What will you learn?
This qualification is nationally recognised and is based on the Health and Social Care National Occupation Standards. There are three routes you can undertake:
• Generic Health and Social Care pathway
• Dementia pathway
• Learning Disabilities pathway
The qualification develops the underpinning skills and knowledge required to work in the Adult Social Care sector. The units are split between knowledge and competence, which cover different areas of Health and Social Care such as supporting person centred approaches, advocacy, supporting those with disabilities, learning disabilities or dementia and gives the opportunity for
individuals to choose a preferred pathway.
Within Health and Social Care, there are numerous roles and job opportunities depending on the
qualifications you have or are working towards.
There is a two hour session each week in the centre for 36 weeks or a year, during which you gain the knowledge to be able to compile the required evidence.
Learners need to be within a work placement for at least a half a day a week to gain the practical experience and achieve the competence level required.
What are the entry requirements?
There are no formal entry requirements for this qualification but learners need to be at least 16 years of age and be working or volunteering in an appropriate work placement.
You will be required to undertake a Disclosure and Barring Service Check (DBS).
English and Maths will be assessed as this has to be at a good level to progress.
This course is ideal for anyone who wants to work in a health and social care setting.
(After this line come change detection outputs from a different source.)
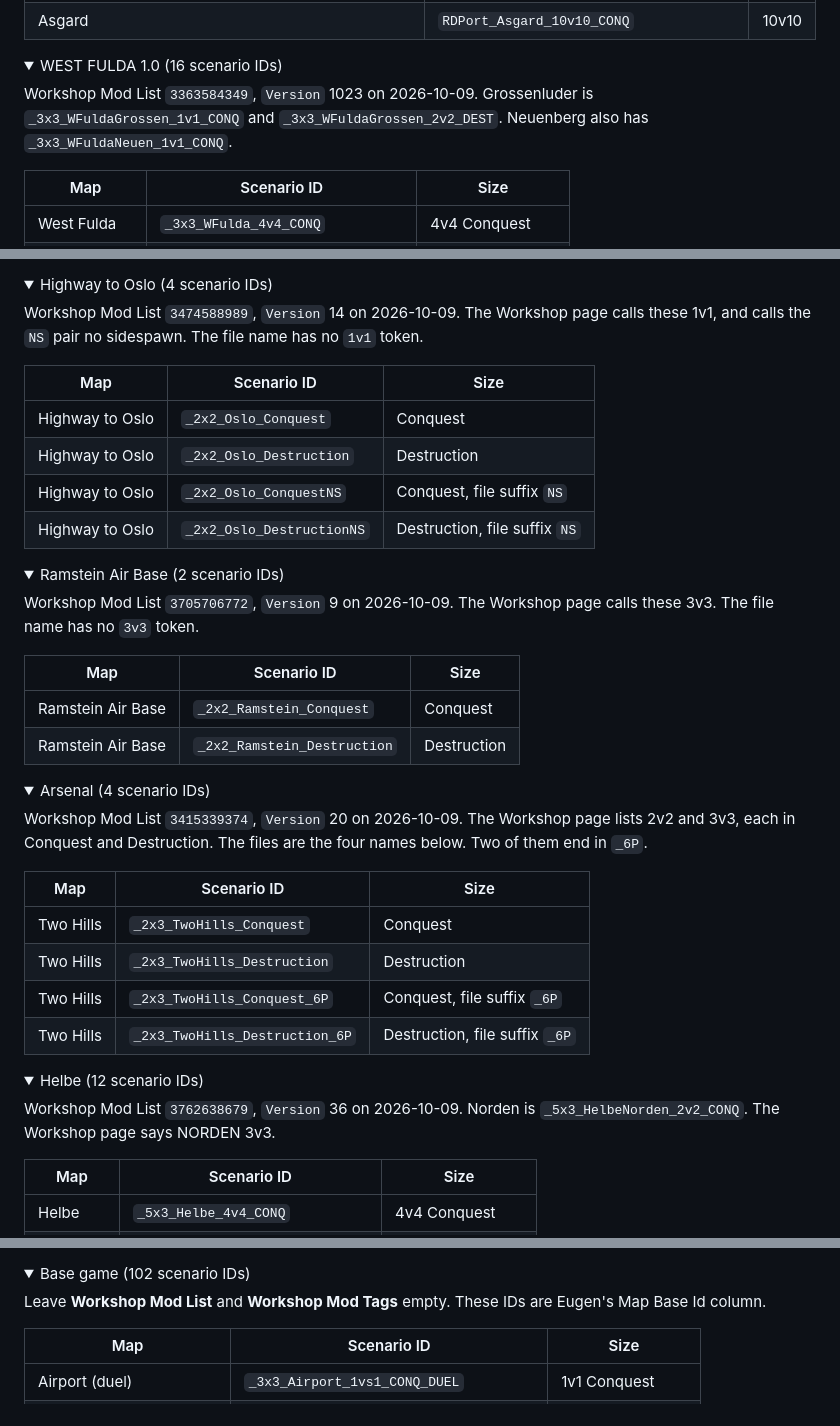
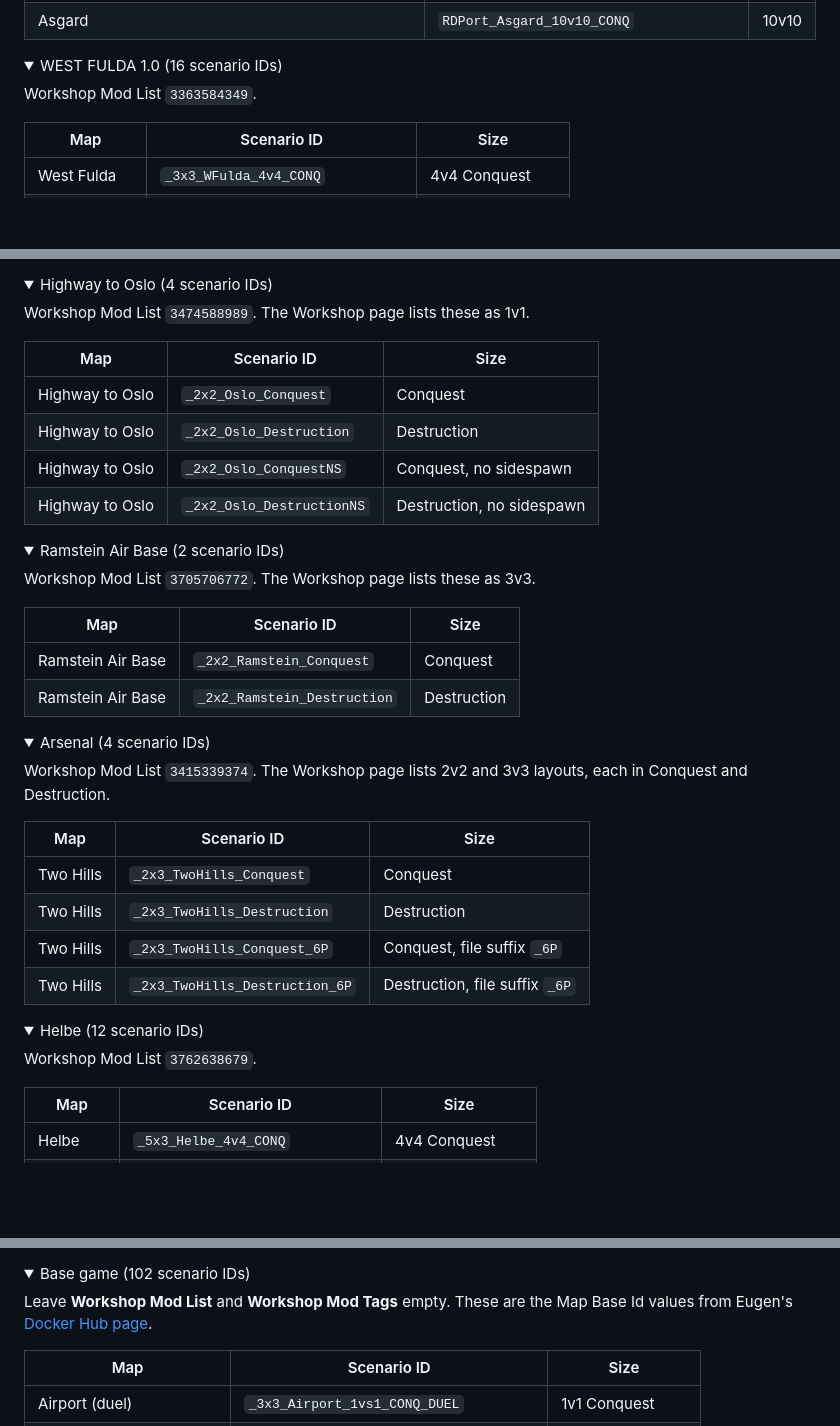
Before and after one commit to suchamoneypit/WARHOST, a Markdown page: README.md, 3 parts joined by grey strips. Drawn GitHub-style; folded sections open; blank space fills up the shorter version.

```diff
--- a/README.md
+++ b/README.md
@@ -180,7 +178,7 @@ Workshop Mod List `3811913066`, `Version` 27 on 2026-10-10. Every ID is Conquest
 <details>
 <summary>WEST FULDA 1.0 (16 scenario IDs)</summary>
 
-Workshop Mod List `3363584349`, `Version` 1023 on 2026-10-09. Grossenluder is `_3x3_WFuldaGrossen_1v1_CONQ` and `_3x3_WFuldaGrossen_2v2_DEST`. Neuenberg also has `_3x3_WFuldaNeuen_1v1_CONQ`.
+Workshop Mod List `3363584349`.
 
 | Map | Scenario ID | Size |
 | --- | --- | --- |
@@ -218,21 +216,21 @@ Army General file names:
 <details>
 <summary>Highway to Oslo (4 scenario IDs)</summary>
 
-Workshop Mod List `3474588989`, `Version` 14 on 2026-10-09. The Workshop page calls these 1v1, and calls the `NS` pair no sidespawn. The file name has no `1v1` token.
+Workshop Mod List `3474588989`. The Workshop page lists these as 1v1.
 
 | Map | Scenario ID | Size |
 | --- | --- | --- |
 | Highway to Oslo | `_2x2_Oslo_Conquest` | Conquest |
 | Highway to Oslo | `_2x2_Oslo_Destruction` | Destruction |
-| Highway to Oslo | `_2x2_Oslo_ConquestNS` | Conquest, file suffix `NS` |
-| Highway to Oslo | `_2x2_Oslo_DestructionNS` | Destruction, file suffix `NS` |
+| Highway to Oslo | `_2x2_Oslo_ConquestNS` | Conquest, no sidespawn |
+| Highway to Oslo | `_2x2_Oslo_DestructionNS` | Destruction, no sidespawn |
 
 </details>
 
 <details>
 <summary>Ramstein Air Base (2 scenario IDs)</summary>
 
-Workshop Mod List `3705706772`, `Version` 9 on 2026-10-09. The Workshop page calls these 3v3. The file name has no `3v3` token.
+Workshop Mod List `3705706772`. The Workshop page lists these as 3v3.
 
 | Map | Scenario ID | Size |
 | --- | --- | --- |
@@ -244,7 +242,7 @@ Workshop Mod List `3705706772`, `Version` 9 on 2026-10-09. The Workshop page cal
 <details>
 <summary>Arsenal (4 scenario IDs)</summary>
 
-Workshop Mod List `3415339374`, `Version` 20 on 2026-10-09. The Workshop page lists 2v2 and 3v3, each in Conquest and Destruction. The files are the four names below. Two of them end in `_6P`.
+Workshop Mod List `3415339374`. The Workshop page lists 2v2 and 3v3 layouts, each in Conquest and Destruction.
 
 | Map | Scenario ID | Size |
 | --- | --- | --- |
@@ -258,7 +256,7 @@ Workshop Mod List `3415339374`, `Version` 20 on 2026-10-09. The Workshop page li
 <details>
 <summary>Helbe (12 scenario IDs)</summary>
 
-Workshop Mod List `3762638679`, `Version` 36 on 2026-10-09. Norden is `_5x3_HelbeNorden_2v2_CONQ`. The Workshop page says NORDEN 3v3.
+Workshop Mod List `3762638679`.
 
 | Map | Scenario ID | Size |
 | --- | --- | --- |
@@ -291,7 +289,7 @@ Army General file names:
 <details>
 <summary>Base game (102 scenario IDs)</summary>
 
-Leave **Workshop Mod List** and **Workshop Mod Tags** empty. These IDs are Eugen's Map Base Id column.
+Leave **Workshop Mod List** and **Workshop Mod Tags** empty. These are the Map Base Id values from Eugen's [Docker Hub page](https://hub.docker.com/r/eugensystems/warno).
 
 | Map | Scenario ID | Size |
 | --- | --- | --- |
```
Also changed, not shown: other parts of README.md (+14 -16 lines), docs/DECISIONS.md (+1 -1 lines).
Job roles could include:
• Care assistants / support workers / key workers in residential settings, care environments, day services or domiciliary services
• Healthcare assistants / support workers in acute health environments, community and primary care environments
• Support workers in supported living projects
• Community-based care assistants / support workers / key workers, including those working in specialist areas e.g. dementia, learning disabilities
• Personal assistants employed directly by the individual they support or their families
• Emerging new types of workers and multidisciplinary health roles crossing traditional service barriers and delivery models